WHAT YOU ARE ASKED TO DO: For the word "href", return each line of the data in which it occurs.

GIVEN INFORMATION:

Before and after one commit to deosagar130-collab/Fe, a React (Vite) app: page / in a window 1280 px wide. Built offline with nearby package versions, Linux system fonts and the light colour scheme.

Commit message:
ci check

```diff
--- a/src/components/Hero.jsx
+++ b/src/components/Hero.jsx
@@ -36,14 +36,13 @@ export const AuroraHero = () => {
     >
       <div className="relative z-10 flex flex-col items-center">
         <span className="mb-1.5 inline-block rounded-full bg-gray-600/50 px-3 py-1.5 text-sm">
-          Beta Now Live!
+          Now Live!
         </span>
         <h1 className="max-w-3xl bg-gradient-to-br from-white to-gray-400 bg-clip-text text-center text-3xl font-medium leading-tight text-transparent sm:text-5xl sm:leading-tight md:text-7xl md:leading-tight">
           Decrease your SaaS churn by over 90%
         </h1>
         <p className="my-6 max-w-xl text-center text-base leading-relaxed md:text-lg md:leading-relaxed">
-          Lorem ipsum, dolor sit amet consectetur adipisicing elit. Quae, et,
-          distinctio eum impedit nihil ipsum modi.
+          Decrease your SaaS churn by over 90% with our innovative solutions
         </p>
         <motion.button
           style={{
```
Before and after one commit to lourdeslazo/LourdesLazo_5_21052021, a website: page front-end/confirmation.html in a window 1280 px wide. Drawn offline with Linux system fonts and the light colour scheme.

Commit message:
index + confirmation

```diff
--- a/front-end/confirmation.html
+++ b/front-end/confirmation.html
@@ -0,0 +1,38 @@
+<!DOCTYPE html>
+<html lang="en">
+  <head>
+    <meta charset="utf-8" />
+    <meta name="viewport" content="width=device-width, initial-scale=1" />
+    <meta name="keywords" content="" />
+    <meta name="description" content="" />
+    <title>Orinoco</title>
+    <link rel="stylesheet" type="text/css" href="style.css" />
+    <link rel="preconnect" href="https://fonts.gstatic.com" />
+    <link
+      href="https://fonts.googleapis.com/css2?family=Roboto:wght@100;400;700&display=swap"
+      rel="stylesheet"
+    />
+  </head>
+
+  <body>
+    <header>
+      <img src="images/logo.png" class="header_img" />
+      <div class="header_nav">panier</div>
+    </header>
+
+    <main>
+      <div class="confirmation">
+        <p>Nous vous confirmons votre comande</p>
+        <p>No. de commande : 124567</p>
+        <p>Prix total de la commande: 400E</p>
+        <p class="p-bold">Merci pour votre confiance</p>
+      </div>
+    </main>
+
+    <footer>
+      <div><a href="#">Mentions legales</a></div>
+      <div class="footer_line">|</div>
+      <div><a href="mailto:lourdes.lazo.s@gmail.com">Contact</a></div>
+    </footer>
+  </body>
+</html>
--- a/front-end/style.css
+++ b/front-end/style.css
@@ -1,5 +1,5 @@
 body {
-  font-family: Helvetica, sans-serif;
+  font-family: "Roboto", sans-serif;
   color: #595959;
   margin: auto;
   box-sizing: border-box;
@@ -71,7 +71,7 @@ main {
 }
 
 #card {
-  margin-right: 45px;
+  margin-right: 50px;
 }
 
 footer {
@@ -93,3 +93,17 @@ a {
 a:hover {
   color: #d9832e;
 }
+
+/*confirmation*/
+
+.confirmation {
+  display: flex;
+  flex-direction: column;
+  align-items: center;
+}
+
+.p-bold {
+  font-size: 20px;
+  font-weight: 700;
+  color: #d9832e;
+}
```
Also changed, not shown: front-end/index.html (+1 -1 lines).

EXERCISE RESULT:
+    <link rel="stylesheet" type="text/css" href="style.css" />
+    <link rel="preconnect" href="https://fonts.gstatic.com" />
+      href="https://fonts.googleapis.com/css2?family=Roboto:wght@100;400;700&display=swap"
+      <div><a href="#">Mentions legales</a></div>
+      <div><a href="mailto:lourdes.lazo.s@gmail.com">Contact</a></div>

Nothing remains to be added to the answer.